Devout to the stout
What do you get when you take the inspiration behind Bomb! from Prairie Artisan Ales and mix it with that of Evil Twin's Even More Jesus? A collaborative brew called Bible Belt. Given the similar ingredients, this imperial stout aged on coffee, cacao nibs, vanilla beans and chili peppers will draw inevitable comparisons to its Prairie predecessor. Both are great beers, but Bomb! is sweeter with a little more heat on the back end, whereas Bible Belt ratchets up the coffee component and has a darker overall chocolate character. In other words, they are the same but different. So, go ahead...start calling one beer the evil twin of the other.
What's old is new again
While it's not new per se, you may be wondering how Franconia's McKinney Champagne made the list of noteworthy brews. It may have originally debuted last August, but remaining kegs are drinking like a totally different beer. Upon initial release, the beer displayed more of the underlying wheat grain to go along with the wine-like qualities imparted by the yeast. Try it today, though, and the wheat fades into the background while giving way to more robust fruit flavors, as well as a tartness that wasn't as evident before. The verdict? Add this one to the list of beers that get better with age.
A barrel of this and a barrel of that
I'm always a little leery when a brewery starts changing the source of their spent casks in popular bourbon-barrel brews, but Oskar Blues has yet to disappoint when it comes to its treatments of Ten Fidy. In recent memory, they've rolled out versions aged on bourbon barrels obtained from the Breckenridge Distillery, Four Roses and now Spring 44. Not surprisingly, each spirit has brought different things to the table, and while the Spring 44 version might have been a bit more subtle than the others listed, it was still a tasty addition to an already top-of-the-line brew.
According to North Coast's website, the 2011 Cellar Reserve edition of their Old Stock Ale has been around since November of last year. After trying it, and deciding that it was the beer I enjoyed the most at this year's fest, I'm kicking myself for not loading up on it sooner. Aged in brandy barrels, this beer had layers of depth I couldn't even begin to unravel after a single two-ounce sample.
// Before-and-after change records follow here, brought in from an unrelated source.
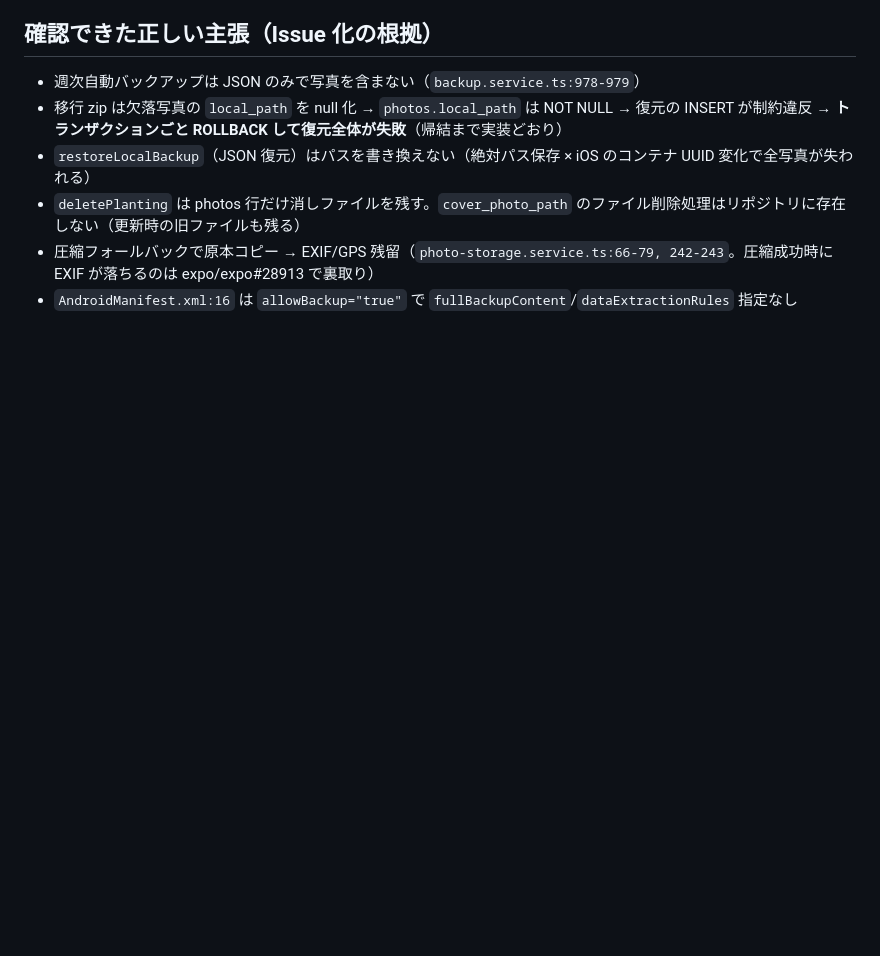
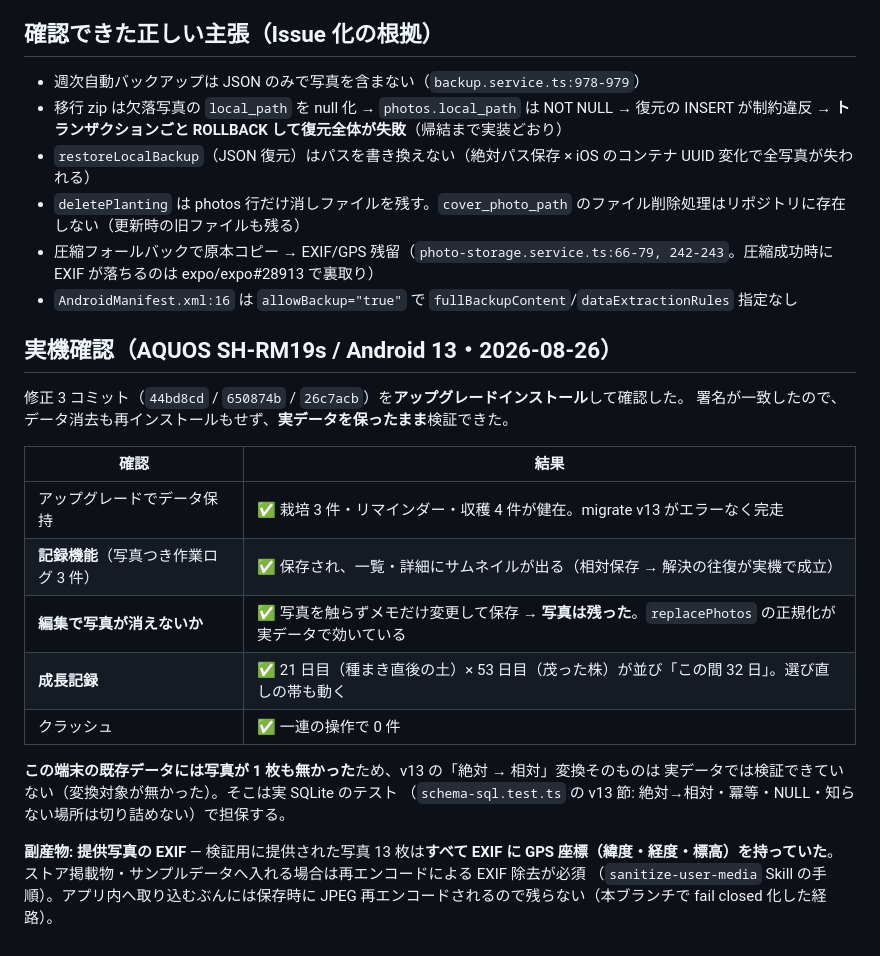
Before and after one commit to keisato848/saien-techo, a Markdown page: docs/レビュー記録/2026-08-24-設計文書の反証レビュー.md, the part around the change. Drawn GitHub-style; blank space fills up the shorter version.

Commit message:
docs(review): AQUOS 実機での確認結果を記録する
修正 3 コミットをアップグレードインストールし、実データを保ったまま確認した。

- 記録機能（写真つき作業ログ 3 件）: 保存・表示とも成立
- **編集で写真が消えない**（レビューで見つけた最悪の経路）を実機で確認
- 成長記録: 21 日目 × 53 日目「この間 32 日」で動作
- クラッシュ 0 件

ただし**この端末の既存データには写真が無かった**ため、v13 の絶対→相対変換
そのものは実データで検証できていない（実 SQLite テストで担保）。

提供写真 13 枚はすべて EXIF に GPS を持っていた。掲載物へ使うなら除去が必須。

Refs #139

```diff
--- a/docs/レビュー記録/2026-08-24-設計文書の反証レビュー.md
+++ b/docs/レビュー記録/2026-08-24-設計文書の反証レビュー.md
@@ -97,3 +97,25 @@ reviewer: 8 クラスタ並列の反証エージェント（写真基盤 / バ
 - `deletePlanting` は photos 行だけ消しファイルを残す。`cover_photo_path` のファイル削除処理はリポジトリに存在しない（更新時の旧ファイルも残る）
 - 圧縮フォールバックで原本コピー → EXIF/GPS 残留（`photo-storage.service.ts:66-79, 242-243`。圧縮成功時に EXIF が落ちるのは expo/expo#28913 で裏取り）
 - `AndroidManifest.xml:16` は `allowBackup="true"` で `fullBackupContent`/`dataExtractionRules` 指定なし
+
+## 実機確認（AQUOS SH-RM19s / Android 13・2026-08-26）
+
+修正 3 コミット（`44bd8cd` / `650874b` / `26c7acb`）を**アップグレードインストール**して確認した。
+署名が一致したので、データ消去も再インストールもせず、**実データを保ったまま**検証できた。
+
+| 確認                                  | 結果                                                                                                   |
+| ------------------------------------- | ------------------------------------------------------------------------------------------------------ |
+| アップグレードでデータ保持            | ✅ 栽培 3 件・リマインダー・収穫 4 件が健在。migrate v13 がエラーなく完走                              |
+| **記録機能**（写真つき作業ログ 3 件） | ✅ 保存され、一覧・詳細にサムネイルが出る（相対保存 → 解決の往復が実機で成立）                         |
+| **編集で写真が消えないか**            | ✅ 写真を触らずメモだけ変更して保存 → **写真は残った**。`replacePhotos` の正規化が実データで効いている |
+| **成長記録**                          | ✅ 21 日目（種まき直後の土）× 53 日目（茂った株）が並び「この間 32 日」。選び直しの帯も動く            |
+| クラッシュ                            | ✅ 一連の操作で 0 件                                                                                   |
+
+**この端末の既存データには写真が 1 枚も無かった**ため、v13 の「絶対 → 相対」変換そのものは
+実データでは検証できていない（変換対象が無かった）。そこは実 SQLite のテスト
+（`schema-sql.test.ts` の v13 節: 絶対→相対・冪等・NULL・知らない場所は切り詰めない）で担保する。
+
+**副産物: 提供写真の EXIF** — 検証用に提供された写真 13 枚は**すべて EXIF に GPS 座標（緯度・経度・標高）を持っていた**。
+ストア掲載物・サンプルデータへ入れる場合は再エンコードによる EXIF 除去が必須
+（`sanitize-user-media` Skill の手順）。アプリ内へ取り込むぶんには保存時に
+JPEG 再エンコードされるので残らない（本ブランチで fail closed 化した経路）。
```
Superficially I noted caramel malt, prominent barrel influence, dark fruit and warming alcohol, but this is a beer to be sipped and savored, and I would need a full pour to give it a proper review.